# [What the task requires]
Only the pictures are to be left out; write out the rest of the data exactly.

------ Excerpted records ------

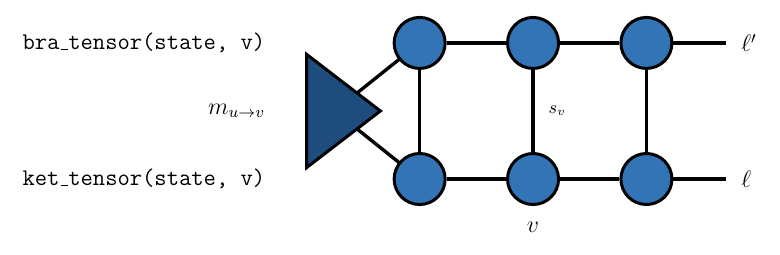
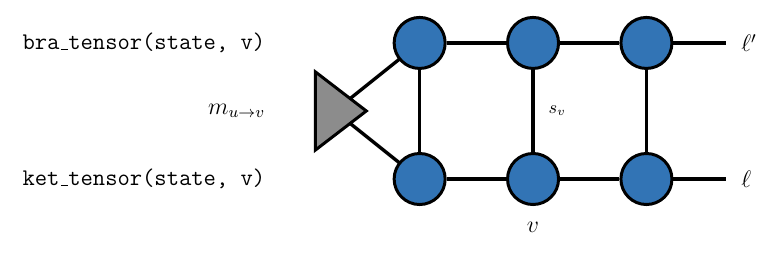
Before and after one commit to ITensor/ITensorSchool-2026, a LaTeX figure (Tutorials/HandsOn4/resources/diagrams/5-norm_network.tex, which reads Tutorials/HandsOn4/resources/diagrams/common.tex): the whole page. Compiled offline with pdfLaTeX.

Commit message:
Make the message triangles grey and smaller
Grey sets the messages apart from the blue tensors, and the triangles were
larger than they needed to be to be read.

Co-Authored-By: Claude Fable 5.1 <noreply@anthropic.com>

```diff
--- a/Tutorials/HandsOn4/resources/diagrams/common.tex
+++ b/Tutorials/HandsOn4/resources/diagrams/common.tex
@@ -2,7 +2,7 @@
 \usepackage{amsmath,amssymb}
 \usetikzlibrary{positioning,calc,arrows.meta,decorations.pathreplacing,shapes.geometric}
 \definecolor{tensorblue}{HTML}{3274B5}
-\definecolor{envblue}{HTML}{1E4C7C}
+\definecolor{msggrey}{HTML}{8C8C8C}
 \definecolor{opteal}{HTML}{357A76}
 \tikzset{
   leg/.style={line width=1.7pt},
@@ -12,13 +12,13 @@
   copy/.style={circle,draw,line width=1.5pt,fill=black,minimum size=3.6mm,inner sep=0},
   op/.style={rectangle,draw,line width=1.5pt,fill=opteal,minimum size=5.6mm,inner sep=0},
   % messages are triangles pointing in the direction the message travels
-  msg/.style={isosceles triangle,isosceles triangle apex angle=75,draw,line width=1.5pt,fill=envblue,inner sep=0,
-              minimum width=8mm,minimum height=10mm,shape border rotate=0},
+  msg/.style={isosceles triangle,isosceles triangle apex angle=75,draw,line width=1.5pt,fill=msggrey,inner sep=0,
+              minimum width=5.5mm,minimum height=7mm,shape border rotate=0},
   msgl/.style={msg,shape border rotate=180},
   msgu/.style={msg,shape border rotate=90},
   msgd/.style={msg,shape border rotate=270},
   % a matrix message: a slightly larger triangle, its two legs fan out from it
-  msgmat/.style={msg,minimum width=10mm,minimum height=13mm},
+  msgmat/.style={msg,minimum width=7mm,minimum height=9mm},
   lab/.style={font=\large},
   code/.style={font=\ttfamily\large},
   arrow/.style={-{Latex[length=3mm]},line width=1.2pt},
```
Also changed, not shown: Tutorials/HandsOn4/resources/images/2-message_update.png, Tutorials/HandsOn4/resources/images/2-messages_are_environments.png, Tutorials/HandsOn4/resources/images/2-phi_factor.png, Tutorials/HandsOn4/resources/images/4-loop_correction.png, Tutorials/HandsOn4/resources/images/5-lazy_contraction.png, Tutorials/HandsOn4/resources/images/5-norm_network.png.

------

# [Response area]
Before and after one commit to ITensor/ITensorSchool-2026, a LaTeX figure (Tutorials/HandsOn4/resources/diagrams/5-norm_network.tex, which reads Tutorials/HandsOn4/resources/diagrams/common.tex): the whole page. Compiled offline with pdfLaTeX.

Commit message:
Make the message triangles grey and smaller
Grey sets the messages apart from the blue tensors, and the triangles were
larger than they needed to be to be read.

Co-Authored-By: Claude Fable 5.1 <noreply@anthropic.com>

```diff
--- a/Tutorials/HandsOn4/resources/diagrams/common.tex
+++ b/Tutorials/HandsOn4/resources/diagrams/common.tex
@@ -2,7 +2,7 @@
 \usepackage{amsmath,amssymb}
 \usetikzlibrary{positioning,calc,arrows.meta,decorations.pathreplacing,shapes.geometric}
 \definecolor{tensorblue}{HTML}{3274B5}
-\definecolor{envblue}{HTML}{1E4C7C}
+\definecolor{msggrey}{HTML}{8C8C8C}
 \definecolor{opteal}{HTML}{357A76}
 \tikzset{
   leg/.style={line width=1.7pt},
@@ -12,13 +12,13 @@
   copy/.style={circle,draw,line width=1.5pt,fill=black,minimum size=3.6mm,inner sep=0},
   op/.style={rectangle,draw,line width=1.5pt,fill=opteal,minimum size=5.6mm,inner sep=0},
   % messages are triangles pointing in the direction the message travels
-  msg/.style={isosceles triangle,isosceles triangle apex angle=75,draw,line width=1.5pt,fill=envblue,inner sep=0,
-              minimum width=8mm,minimum height=10mm,shape border rotate=0},
+  msg/.style={isosceles triangle,isosceles triangle apex angle=75,draw,line width=1.5pt,fill=msggrey,inner sep=0,
+              minimum width=5.5mm,minimum height=7mm,shape border rotate=0},
   msgl/.style={msg,shape border rotate=180},
   msgu/.style={msg,shape border rotate=90},
   msgd/.style={msg,shape border rotate=270},
   % a matrix message: a slightly larger triangle, its two legs fan out from it
-  msgmat/.style={msg,minimum width=10mm,minimum height=13mm},
+  msgmat/.style={msg,minimum width=7mm,minimum height=9mm},
   lab/.style={font=\large},
   code/.style={font=\ttfamily\large},
   arrow/.style={-{Latex[length=3mm]},line width=1.2pt},
```
Also changed, not shown: Tutorials/HandsOn4/resources/images/2-message_update.png, Tutorials/HandsOn4/resources/images/2-messages_are_environments.png, Tutorials/HandsOn4/resources/images/2-phi_factor.png, Tutorials/HandsOn4/resources/images/4-loop_correction.png, Tutorials/HandsOn4/resources/images/5-lazy_contraction.png, Tutorials/HandsOn4/resources/images/5-norm_network.png.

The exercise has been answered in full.